There is a scene in the Steven Spielberg film “Minority Report” where John Anderton (played by Tom Cruise), on the run from the law, is riding on a subway, and a man in another seat is reading the newspaper. Of course it’s not one of today’s newspapers – it’s a future newspaper, made from some sort of e-paper. In a shot over the man’s shoulder, the ink on the paper changes – in real time – to a news alert warning citizens to look out for the dangerous criminal John Anderton.
It’s a lovely, brilliant, totally paranoid moment, effective in the way we’ve come to expect from Spielberg. Not only is our hero’s world falling apart, but even the newspapers are changing, like shifting shadows in a graveyard, closing in on him more tightly every minute. The effect is rather like the feeling of paranoia evoked by Fritz Lang in a much earlier film – “M” – as the entire world gradually closes in on Peter Lorre’s fugitive sociopath.
Some of us – at least for now – still read the paper on paper. I realize that we are dwindling in number. Those of us who still wait for the thump of paper against door every morning, who turn pages as we sip our morning coffee, are relics of a time fast disappearing. We are as ghosts, holding on to a simpler time when it was actually acceptable to read about what happened yesterday and refer to this as “news”.

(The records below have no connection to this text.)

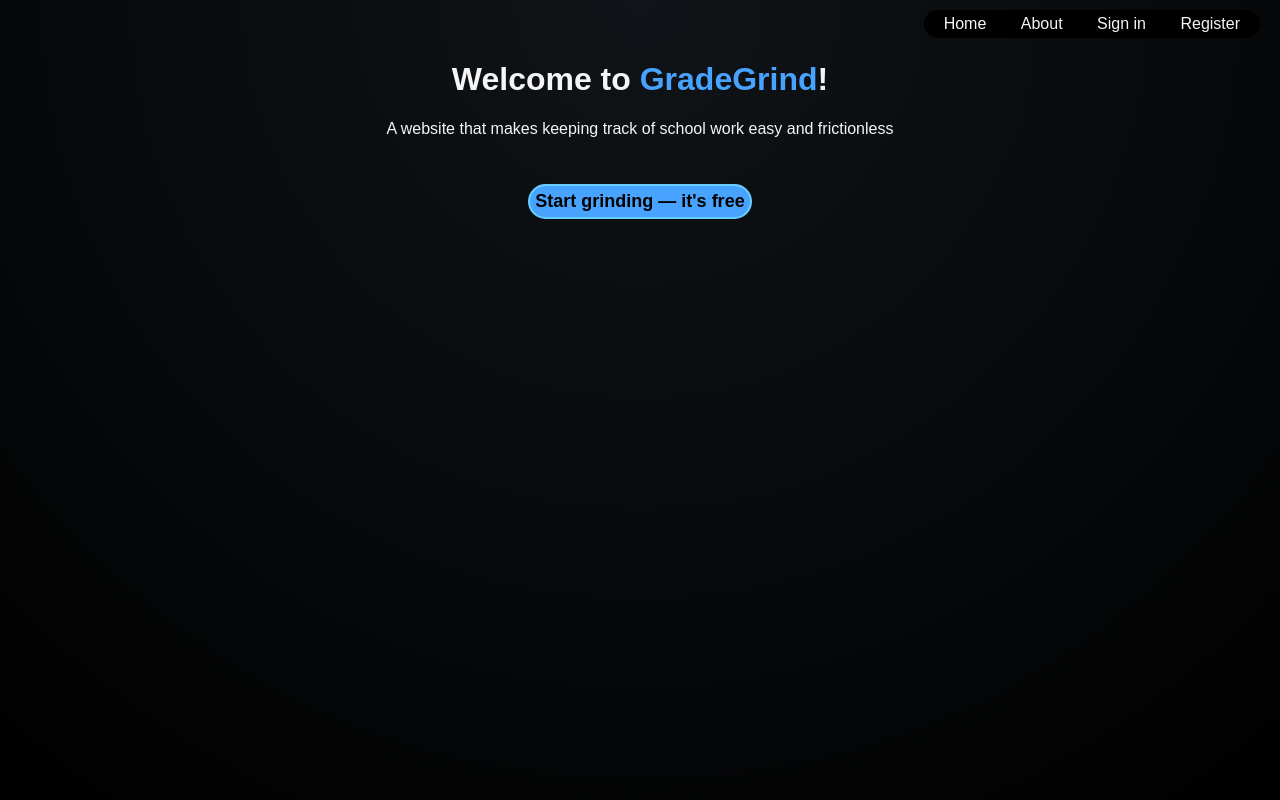
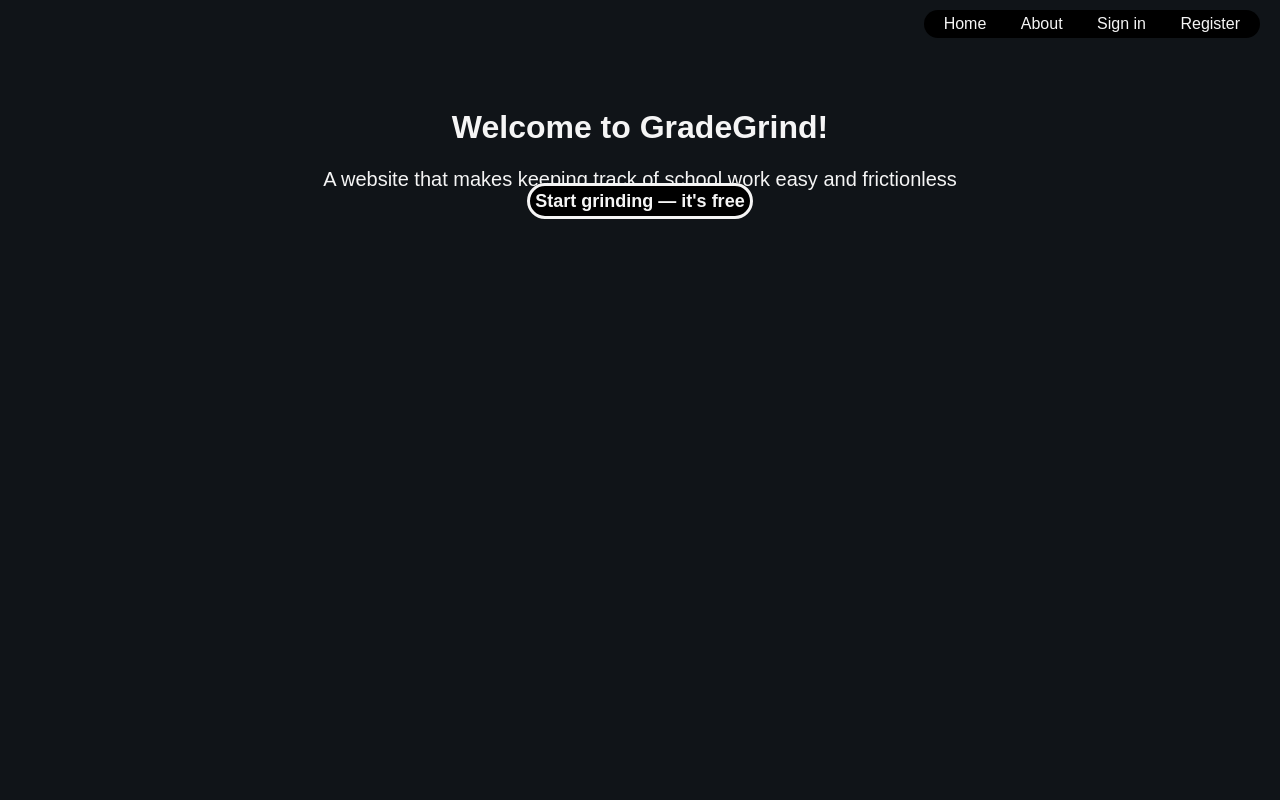
Before and after one commit to lucaslarss0n/CS50x-Final-Project, a Flask app: page / in a window 1280 px wide. Run offline with Flask 3, Linux system fonts and the light colour scheme.

Commit message:
some css changes to first page

```diff
--- a/app/static/style.css
+++ b/app/static/style.css
@@ -15,18 +15,23 @@ body {
 
 header {
   position: relative; /* Make the header a positioned container */
-  padding: 0px; /* Remove padding for now */
-  background-color: transparent;
+  padding: 24px;
+  background-color: var(--background);
+}
+
+.startingpage p {
+  font-size: 20px;
+  margin: 0px;
+  padding: 0px;
 }
 
 .navbar {
-  background-color: black; /* Transparent background for the navbar */
-  border-radius: 25px; /* Rounded corners for the navbar */
-  padding: 5px; /* Padding inside the navbar */
-  position: absolute; /* Position the navbar absolutely */
-  top: 10px; /* Adjust the top distance as needed */
-  right: 20px; /* Position to the right */
-  z-index: 1; /* Ensure the navbar is above the content */
+  background-color: black;
+  border-radius: 25px;
+  padding: 5px;
+  position: absolute;
+  top: 10px;
+  right: 20px;
 }
 
 .navbar a {
@@ -39,15 +44,6 @@ header {
   font-weight: bold;
 }
 
-.startingpage-background {
-  background-image: radial-gradient(circle at top, var(--background) 0%, black 100%);
-  background-position: center top;
-  background-size: cover;
-  background-repeat: no-repeat;
-  min-height: 100vh;
-  padding: 0;
-}
-
 .startingpage {
   width: 700px;
   padding-top: 40px;
@@ -55,13 +51,29 @@ header {
   text-align: center;
 }
 
-.startingpage button {
-  margin-top: 30px;
-  background-color: var(--main);
-  border-radius: 30px;
+.button {
+  background-color: black;
+  border-radius: 25px;
   padding: 5px;
-  color: black;
+  color: whitesmoke;
   font-size: large;
   font-weight: bold;
-  border-color: var(--main-lighter); /* Assuming you want a lighter border color */
+  text-decoration: none;
   border-style: solid;
+  outline: none; /* Remove outline */
+  margin-top: 50px;
+}
+
+.button:hover {
+  background-color: black;
+  border-color: whitesmoke;
+  color: whitesmoke;
+  box-shadow: 0 0 10px rgba(255, 255, 255, 0.5); /* White glow effect on hover */
+}
+
+.title-gradegrind {
+  font-size: xx-large; /* Adjust as needed */
+  font-weight: bold;
+  color: white; /* Light color for dark backgrounds */
+  text-shadow: 2px 2px 10px rgba(255, 255, 255, 0.5); /* Subtle glow effect */
+}
--- a/run.py
+++ b/app/templates/about.html
@@ -1,5 +1,5 @@
-from app import app
-from routes import auth, main, tasks
+{% extends 'base.html' %}
 
-if __name__ == '__main__':
-    app.run(debug=True)
+{% block content %}
+<p>Heloo</p>
+{% endblock %}
--- a/app/templates/base.html
+++ b/app/templates/base.html
@@ -10,10 +10,10 @@
 <body>
   <header>
     <nav class="navbar">
-      <a href="{{ url_for('tasks.index') }}">Home</a>
+      <a href="{{ url_for('index') }}">Home</a>
       <a href="{{ url_for('about') }}">About</a>
-      <a href="{{ url_for('auth.signin') }}">Sign in</a>
-      <a href="{{ url_for('auth.register') }}">Register</a>
+      <a href="{{ url_for('signin') }}">Sign in</a>
+      <a href="{{ url_for('register') }}">Register</a>
     </nav>
   </header>
   {% block content %}{% endblock %}
--- a/app/templates/index.html
+++ b/app/templates/index.html
@@ -1,11 +1,9 @@
 {% extends 'base.html' %}
 
 {% block content %}
-<div class="startingpage-background">
-  <div class="startingpage">
-    <h1>Welcome to <span style="color:var(--main)"> GradeGrind</span>!</h1>
-    <p>A website that makes keeping track of school work easy and frictionless</p>
-    <button>Start grinding — it's free</button>
-  </div>
+<div class="startingpage">
+  <h1>Welcome to <span class="title-gra"> GradeGrind</span>!</h1>
+  <p>A website that makes keeping track of school work easy and frictionless</p>
+  <a href="{{ url_for('register') }}" class="button">Start grinding — it's free</a>
 </div>
 {% endblock %}
--- a/routes/auth.py
+++ b/routes/auth.py
@@ -4,9 +4,9 @@ from app import app
 # from app.models import User
 
 @app.route('/signin')
-def login():
-    return render_template('auth/signin.html', title='Sign In')
+def signin():
+    return render_template('signin.html', title='Sign In')
 
 @app.route('/register')
 def register():
-    return render_template('auth/register.html', title='Register')
+    return render_template('register.html', title='Register')
--- a/routes/main.py
+++ b/routes/main.py
@@ -2,5 +2,9 @@ from flask import render_template
 from app import app
 
 @app.route('/')
-def main_index():
+def index():
     return render_template('index.html')
+
+@app.route('/about')
+def about():
+    return render_template('about.html')
--- a/routes/tasks.py
+++ b/routes/tasks.py
@@ -5,4 +5,4 @@ from app import app
 @app.route('/tasks')
 def tasks():
     # Logic to display tasks
-    return render_template('tasks/index.html')
+    return render_template('tasks.html')
```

Of course the new generation that receives its news on iPhones, Blackberries and various netbooks would be appalled by the thought of getting such old news, already hours out of date by the time it is read. In today’s world this is the informational equivalent of eating yesterday’s guacamole. Alas, one man’s New York Times morning edition is another man’s stale avocado.
I suppose I am holding out for sentimental reasons, for reasons having to do with fond memories of going through the Sunday Times at my parents’ house on lazy mornings years ago, of how the weekend paper spread out across the kitchen table came to stand for family itself, for that safe feeling of being at home with people who really know you, like pajamas and orange juice and Cheerios you could eat one by one right from the box.
But I know that this idea of the New York Times is fast disappearing. In another five years or so, eBook readers will all be selling for well under the “magic price point” of $100, and then they will be made available at no cost, like cell phones, included in every yearly plan that offers the latest eNovels and ePeriodicals.
If you lose your reader, you’ll just pick up another, without thinking about it. Or as Liam Sternberg wrote so memorably in 1986 “You drop your drink then they bring you more”. In other words, that scene from “Minority Report” will soon be the universal reality.
And what of this soon to be absurd lifestyle of mine, this quaint way of being that seems so natural to me now, of reading yesterday’s events with my morning coffee, rather than an everchanging panorama of up-to-the-minute digitally refreshed info?
Pretty soon yesterday’s news will be, well, yesterday’s news. And reading about what happened a day earlier will no longer be called news.
It will be called nostalgia.